[Dataset items]
• • • •
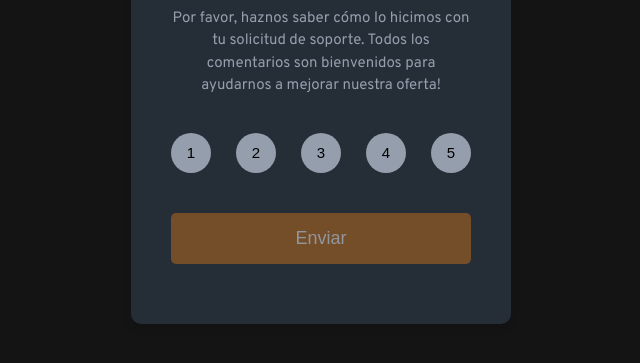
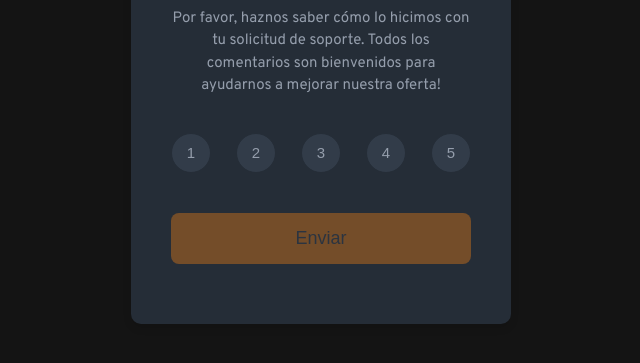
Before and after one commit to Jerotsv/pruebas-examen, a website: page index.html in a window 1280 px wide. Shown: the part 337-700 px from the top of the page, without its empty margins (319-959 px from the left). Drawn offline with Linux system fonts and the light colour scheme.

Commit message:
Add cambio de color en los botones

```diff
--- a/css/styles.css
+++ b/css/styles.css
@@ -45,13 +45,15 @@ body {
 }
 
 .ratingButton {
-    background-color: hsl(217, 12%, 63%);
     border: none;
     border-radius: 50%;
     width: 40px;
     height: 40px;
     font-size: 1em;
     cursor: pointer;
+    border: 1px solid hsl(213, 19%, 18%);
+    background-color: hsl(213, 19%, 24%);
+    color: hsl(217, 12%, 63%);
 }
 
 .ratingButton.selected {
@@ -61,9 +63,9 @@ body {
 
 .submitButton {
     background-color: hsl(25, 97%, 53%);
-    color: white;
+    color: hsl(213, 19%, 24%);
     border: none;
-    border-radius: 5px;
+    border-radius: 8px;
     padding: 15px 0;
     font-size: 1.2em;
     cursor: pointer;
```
• • • •
--- HOW TO COMPLETE THIS TASK ---
Across the entries above, find the lines with the string "background" and copy them.

--- PROBLEM SOLUTION ---
-    background-color: hsl(217, 12%, 63%);
+    background-color: hsl(213, 19%, 24%);
     background-color: hsl(25, 97%, 53%);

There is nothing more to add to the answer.